• **Your objective**
Leaving every picture out, repeat all of the entries below exactly.

• **Records for the exercise**

++++++++++++++++++++

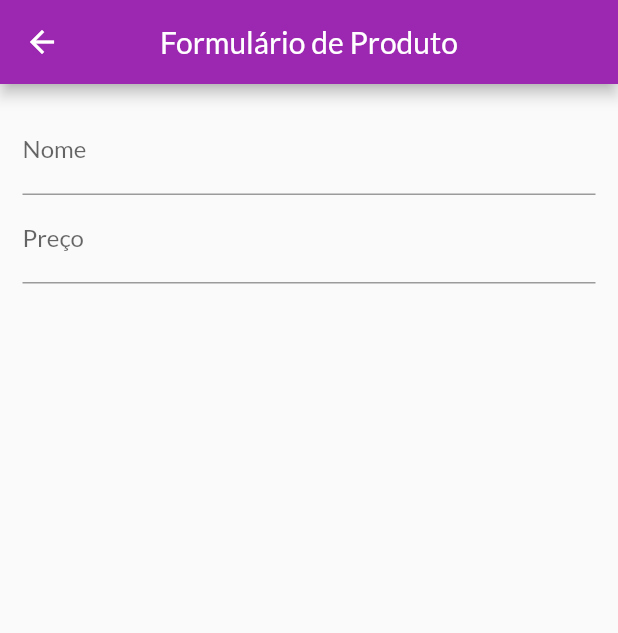
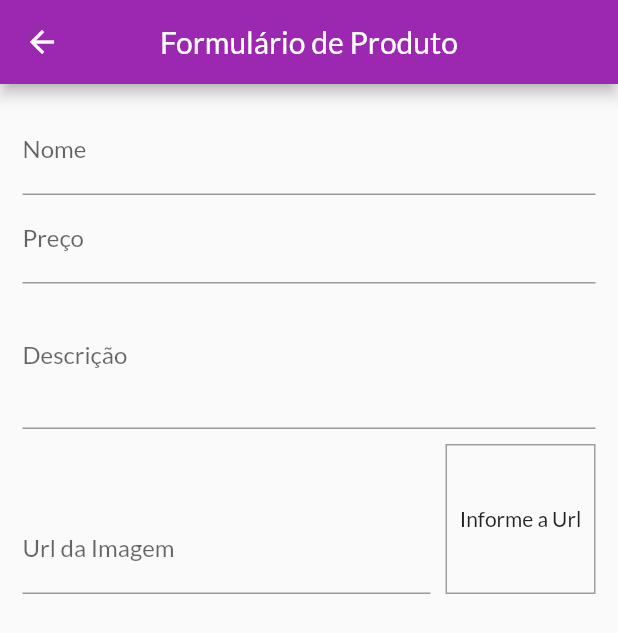
Before and after one commit to IagoMesquita/shop-flutter, a Flutter app: the ProductFormPage screen opened by its route, on a phone screen of 412 x 824 dp. Shown: the top 633 px of the screen. Run offline on Flutter 3.47's test engine with Material 2 defaults, Android fonts, the phone set to English and light mode, and no system bars; network calls fail.

Commit message:
feat> TextFormFild and FocusNode

```diff
--- a/lib/pages/product_form_page.dart
+++ b/lib/pages/product_form_page.dart
@@ -8,11 +8,22 @@ class ProductFormPage extends StatefulWidget {
 }
 
 class _ProductFormPageState extends State<ProductFormPage> {
-    final _priceFocus = FocusNode();
+  final _priceFocus = FocusNode();
+  final _descriptionFocus = FocusNode();
+  final _imageUrlFocus = FocusNode();
+  final _imageUrlController = TextEditingController();
+
+  @override
+  void dispose() {
+    // TODO: implement dispose
+    super.dispose();
+    _priceFocus.dispose();
+    _descriptionFocus.dispose();
+    _imageUrlFocus.dispose();
+  }
 
   @override
   Widget build(BuildContext context) {
-
     return Scaffold(
       appBar: AppBar(
         centerTitle: true,
@@ -32,8 +43,51 @@ class _ProductFormPageState extends State<ProductFormPage> {
             ),
             TextFormField(
               decoration: const InputDecoration(labelText: 'Preço'),
-              keyboardType: const TextInputType.numberWithOptions(decimal: true),
+              textInputAction: TextInputAction.next,
+              keyboardType:
+                  const TextInputType.numberWithOptions(decimal: true),
               focusNode: _priceFocus,
+              onFieldSubmitted: (_) {
+                FocusScope.of(context).requestFocus(_descriptionFocus);
+              },
+            ),
+            TextFormField(
+              decoration: const InputDecoration(
+                labelText: 'Descrição',
+              ),
+              textInputAction: TextInputAction.next,
+              focusNode: _descriptionFocus,
+              keyboardType: TextInputType.multiline,
+              maxLines: 3,
+              onFieldSubmitted: (_) {
+                FocusScope.of(context).requestFocus(_imageUrlFocus);
+              },
+            ),
+            Row(
+              crossAxisAlignment: CrossAxisAlignment.end,
+              children: [
+                Expanded(
+                  child: TextFormField(
+                    decoration:
+                        const InputDecoration(labelText: 'Url da Imagem'),
+                    textInputAction: TextInputAction.done,
+                    keyboardType: TextInputType.url,
+                    focusNode: _imageUrlFocus,
+                    controller: _imageUrlController,
+                  ),
+                ),
+                Container(
+                  height: 100,
+                  width: 100,
+                  margin: const EdgeInsets.only(top: 10, left: 10),
+                  decoration: BoxDecoration(
+                      border: Border.all(color: Colors.grey, width: 1)),
+                  alignment: Alignment.center,
+                  child: _imageUrlController.text.isEmpty
+                      ? const Text('Informe a Url')
+                      : Image.network(_imageUrlController.text),
+                )
+              ],
             ),
           ],
         )),
```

++++++++++++++++++++

• **Output for this task**
Before and after one commit to IagoMesquita/shop-flutter, a Flutter app: the ProductFormPage screen opened by its route, on a phone screen of 412 x 824 dp. Shown: the top 633 px of the screen. Run offline on Flutter 3.47's test engine with Material 2 defaults, Android fonts, the phone set to English and light mode, and no system bars; network calls fail.

Commit message:
feat> TextFormFild and FocusNode

```diff
--- a/lib/pages/product_form_page.dart
+++ b/lib/pages/product_form_page.dart
@@ -8,11 +8,22 @@ class ProductFormPage extends StatefulWidget {
 }
 
 class _ProductFormPageState extends State<ProductFormPage> {
-    final _priceFocus = FocusNode();
+  final _priceFocus = FocusNode();
+  final _descriptionFocus = FocusNode();
+  final _imageUrlFocus = FocusNode();
+  final _imageUrlController = TextEditingController();
+
+  @override
+  void dispose() {
+    // TODO: implement dispose
+    super.dispose();
+    _priceFocus.dispose();
+    _descriptionFocus.dispose();
+    _imageUrlFocus.dispose();
+  }
 
   @override
   Widget build(BuildContext context) {
-
     return Scaffold(
       appBar: AppBar(
         centerTitle: true,
@@ -32,8 +43,51 @@ class _ProductFormPageState extends State<ProductFormPage> {
             ),
             TextFormField(
               decoration: const InputDecoration(labelText: 'Preço'),
-              keyboardType: const TextInputType.numberWithOptions(decimal: true),
+              textInputAction: TextInputAction.next,
+              keyboardType:
+                  const TextInputType.numberWithOptions(decimal: true),
               focusNode: _priceFocus,
+              onFieldSubmitted: (_) {
+                FocusScope.of(context).requestFocus(_descriptionFocus);
+              },
+            ),
+            TextFormField(
+              decoration: const InputDecoration(
+                labelText: 'Descrição',
+              ),
+              textInputAction: TextInputAction.next,
+              focusNode: _descriptionFocus,
+              keyboardType: TextInputType.multiline,
+              maxLines: 3,
+              onFieldSubmitted: (_) {
+                FocusScope.of(context).requestFocus(_imageUrlFocus);
+              },
+            ),
+            Row(
+              crossAxisAlignment: CrossAxisAlignment.end,
+              children: [
+                Expanded(
+                  child: TextFormField(
+                    decoration:
+                        const InputDecoration(labelText: 'Url da Imagem'),
+                    textInputAction: TextInputAction.done,
+                    keyboardType: TextInputType.url,
+                    focusNode: _imageUrlFocus,
+                    controller: _imageUrlController,
+                  ),
+                ),
+                Container(
+                  height: 100,
+                  width: 100,
+                  margin: const EdgeInsets.only(top: 10, left: 10),
+                  decoration: BoxDecoration(
+                      border: Border.all(color: Colors.grey, width: 1)),
+                  alignment: Alignment.center,
+                  child: _imageUrlController.text.isEmpty
+                      ? const Text('Informe a Url')
+                      : Image.network(_imageUrlController.text),
+                )
+              ],
             ),
           ],
         )),
```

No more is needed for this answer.